It is particularly effective when the benefit can be offered annually, in concert with the business’s planning cycle. This approach encourages the business, while it is setting its annual strategies, to stretch for greater impact than it otherwise might have. It also brings the mission into the business owner’s or CEO’s DNA and encourages them to explore more deeply ways that the impact can align with their bottom line.
This approach requires a close working relationship between the investor and the business owner or CEO, and a willingness to customize the impact standards. The business proposes the strategy and finds agreement with the investor on the current baseline, the stretch goal, and the outcome that would earn the rebate. In the end, the investor decides whether the impact is achieved.
If you represent an organization or institution that seeks standardized metrics, this approach might not be for you.
Impact investing aims to generate real social impact alongside a financial return. The approaches above breathe life into the phrase, and can be mixed and matched to strike the right balance. The key is to understand how each approach aligns with generating a return.
There is no long-term impact without earnings. Impact investors will bail out if losses are higher than expected and/or if the companies they invest in don’t remain in business.
In our experience at the New Hampshire Community Loan Fund, the training and business education that come with the investment are a major factors in achieving the impact we want. Many individual investors may not feel interested in or qualified to deliver this additional support. If that’s the case, you might consider investing in or co-investing with, a local community development financial institution (CDFI).
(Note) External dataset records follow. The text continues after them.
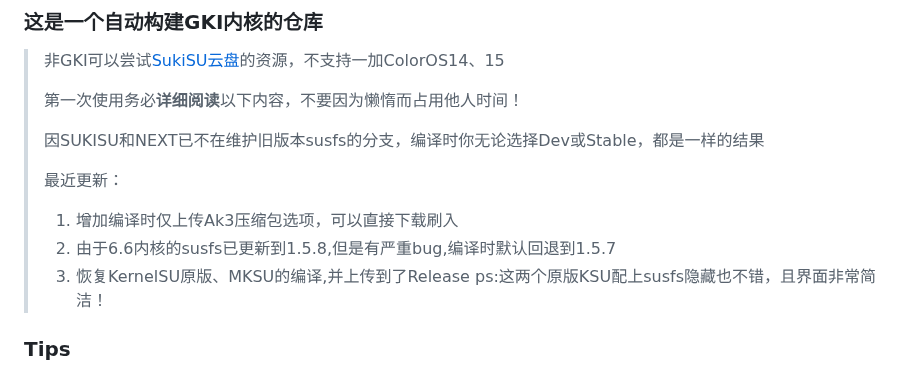
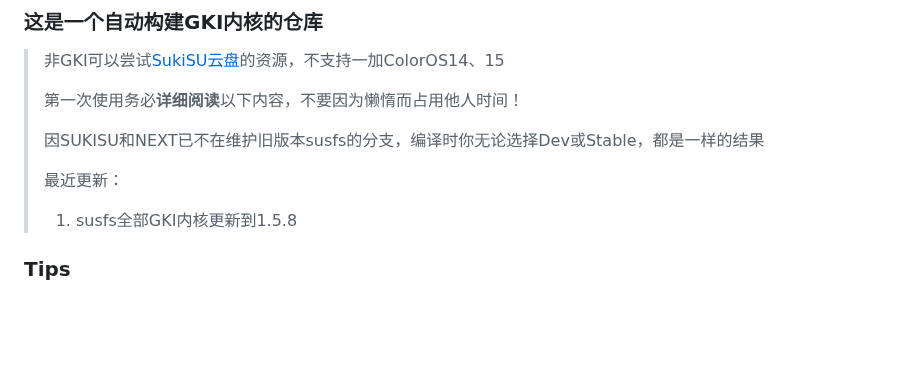
Before and after one commit to femmynuppu/GKI_KernelSU_SUSFS, a Markdown page: README.md, the part around the change. Drawn GitHub-style; blank space fills up the shorter version.

```diff
--- a/README.md
+++ b/README.md
@@ -8,9 +8,7 @@
 >
 > 最近更新：
 >
-> 1. 增加编译时仅上传Ak3压缩包选项，可以直接下载刷入
-> 2. 由于6.6内核的susfs已更新到1.5.8,但是有严重bug,编译时默认回退到1.5.7
-> 3. 恢复KernelSU原版、MKSU的编译,并上传到了Release ps:这两个原版KSU配上susfs隐藏也不错，且界面非常简洁！
+> 1. susfs全部GKI内核更新到1.5.8
 
 ### Tips
 1. 关于安全补丁
```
The art of impact investing in businesses is to figure out ways to achieve impact that aligns with the business’s bottom line. Much impact, over the long term, can be accomplished when the partnership is a true win/win.
As the Community Loan Fund is itself an impact investor, I’m interested in learning about your strategies and experiences. Please share them in a comment here or write me at firstname.lastname@example.org.
John Hamilton is the Community Loan Fund's Vice President of Economic Opportunity and Vested for Growth's Managing Director.